the provisions of the said treaty. Wherefore I have committed the said Benson, pursuant to the provisions of said treaty, to the custody of the United States marshal, to be by him held in the proper jail until a warrant for the surrender of the said Benson shall issue according to the stipulation of the said treaty, or he shall be otherwise dealt with according to law.”
A writ of habeas corpus was thereupon allowed by Justice Blatchford, of the Supreme Court of the United States, directed to Martin T. McMahon, the marshal in whose custody the prisoner, Benson, was held by order of the commissioner, requiring him to produce said prisoner before the Circuit Court of the United States for that district on February 21, 1888, at 11 o'clock in the forenoon; and also a writ of certiorari to Commissioner Lyman, directing him to return at the same time the “cause of imprisonment of George Benson, and true copies of the proceedings, complaints, warrants, depositions, trials, examinations, determinations, commitments, and record” had before him.
To this the marshal made return that he held the prisoner by virtue of a commitment of Commissioner Lyman, and the commissioner returned into the court a transcript of all the proceedings had before him, including the testimony and exhibits. Upon the hearing in the Circuit Court it was “Ordered, That the writ of habeas corpus be, and the same is, hereby discharged; that the petitioner remain in the custody of the marshal of the United States for the Southern District of New York, pending such application on appeal as petitioner may be advised to make to a Justice of the Supreme Court of the United States, pursuant to the 34th Rule of that court; or until the further order of this court, upon notice by said complainant after twenty days from the date of this order.”
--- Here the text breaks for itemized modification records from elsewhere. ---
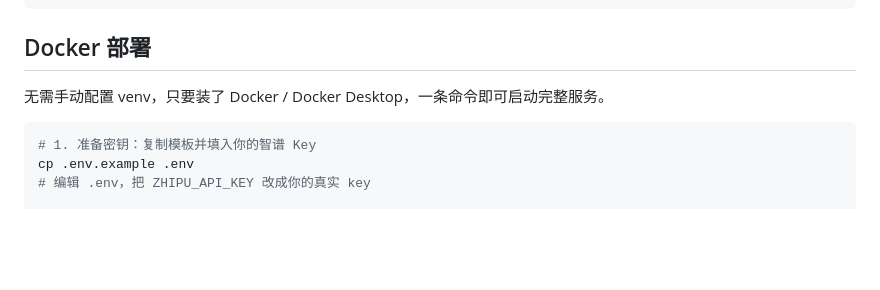
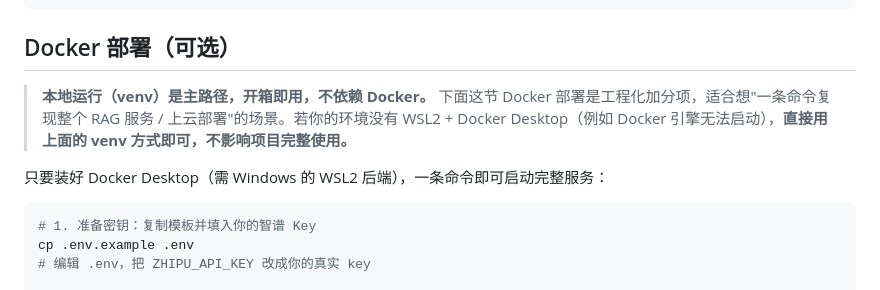
Before and after one commit to kk11-11/personal-ai-kb, a Markdown page: README.md, the part around the change. Drawn GitHub-style; blank space fills up the shorter version.

Commit message:
docs: Docker 部署章节标注为可选,主路径为本地 venv

````diff
--- a/README.md
+++ b/README.md
@@ -104,9 +104,11 @@ python app.py
   → 返回回答 + 来源引用
 ```
 
-## Docker 部署
+## Docker 部署（可选）
 
-无需手动配置 venv，只要装了 Docker / Docker Desktop，一条命令即可启动完整服务。
+> **本地运行（venv）是主路径，开箱即用，不依赖 Docker。** 下面这节 Docker 部署是工程化加分项，适合想"一条命令复现整个 RAG 服务 / 上云部署"的场景。若你的环境没有 WSL2 + Docker Desktop（例如 Docker 引擎无法启动），**直接用上面的 venv 方式即可，不影响项目完整使用。**
+
+只要装好 Docker Desktop（需 Windows 的 WSL2 后端），一条命令即可启动完整服务：
 
 ```bash
 # 1. 准备密钥：复制模板并填入你的智谱 Key
````
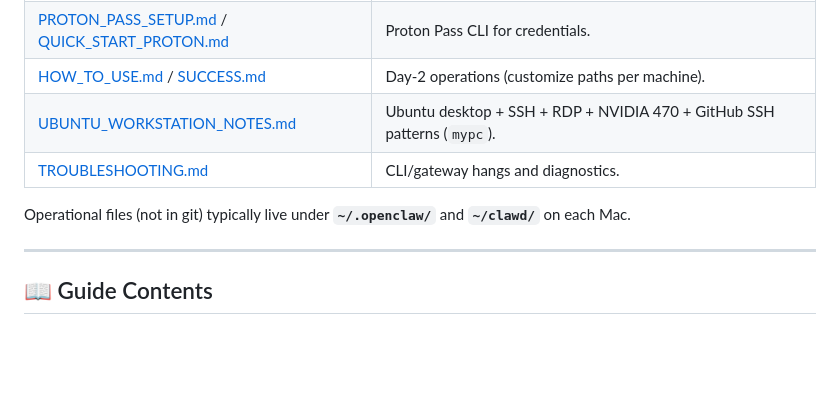
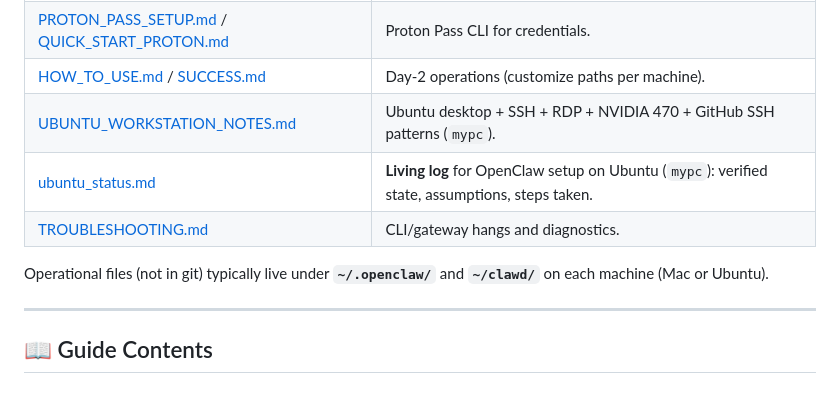
Before and after one commit to farrox/myOpenClaw, a Markdown page: README.md, the part around the change. Rendered like a GitHub page; blank space fills up the shorter version.

Commit message:
Add ubuntu_status.md living log for mypc OpenClaw setup
Track verified checks, assumptions, and checklist; link from README.

Made-with: Cursor

```diff
--- a/README.md
+++ b/README.md
@@ -46,9 +46,10 @@ command openclaw --version
 | [PROTON_PASS_SETUP.md](PROTON_PASS_SETUP.md) / [QUICK_START_PROTON.md](QUICK_START_PROTON.md) | Proton Pass CLI for credentials. |
 | [HOW_TO_USE.md](HOW_TO_USE.md) / [SUCCESS.md](SUCCESS.md) | Day‑2 operations (customize paths per machine). |
 | [UBUNTU_WORKSTATION_NOTES.md](UBUNTU_WORKSTATION_NOTES.md) | Ubuntu desktop + SSH + RDP + NVIDIA 470 + GitHub SSH patterns (`mypc`). |
+| [ubuntu_status.md](ubuntu_status.md) | **Living log** for OpenClaw setup on Ubuntu (`mypc`): verified state, assumptions, steps taken. |
 | [TROUBLESHOOTING.md](TROUBLESHOOTING.md) | CLI/gateway hangs and diagnostics. |
 
-Operational files (not in git) typically live under **`~/.openclaw/`** and **`~/clawd/`** on each Mac.
+Operational files (not in git) typically live under **`~/.openclaw/`** and **`~/clawd/`** on each machine (Mac or Ubuntu).
 
 ---
 
```
Also changed, not shown: ubuntu_status.md (added, +66 -0 lines).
Thereupon the petitioner, George Benson, obtained the allowance of an appeal from this judgment of the Circuit Court to this court, by Mr. Justice Blatchford. The matter has been argued very fully before us by counsel for the prisoner and for the Mexican government.
This proceeding was instituted before the commissioner under Title LXVI. of the Revised Statutes of the United
Opinion of the Court.
States, concerning extradition. The first section reads as follows:
“ Sec. 5270. Whenever there is a treaty or convention for extradition between the government of the United States and any foreign government, any Justice of the Supreme Court, circuit judge, district judge, commissioner, authorized so to do
of the courts of the United States, or judge of a court of record of general jurisdiction of any State, may, upon complaint made under oath, charging any person found within the limits of any State, district, or Territory, with having committed within the jurisdiction of any such foreign government any of the crimes provided for by such treaty or convention, issue his warrant for the apprehension of the person so charged, that he may be brought before such justice, judge, or commissioner, to the end that the evidence of criminality may be heard and considered. If, on such hearing, he deems the eridence sufficient to sustain the charge under the provisions of the proper treaty or convention, he shall certify the same, together with a copy of all the testimony taken before him, to the Secretary of State, that a warrant may issue upon the requisition of the proper authorities of such foreign government, for the surrender of such person, according to the stipulations of the treaty or convention; and he shall issue his warrant for the commitment of the person so charged to the proper jail, there to remain until such surrender shall be made.”
There is no evidence in this record, at least there is no copy of any demand or requisition made by the Mexican authorities upon our government, for the extradition of this prisoner. The proceedings, therefore, up to this time rest upon the initiative authorized by the statutes upon that subject; the Mexican government, however, being represented by counsel, and the correspondence with its officers which was introduced into the record showing their interest in the matter and their purpose to have this prisoner brought to that country for trial.
The treaty under which this right to arrest the prisoner and detain him for extradition is asserted was concluded at Mexico,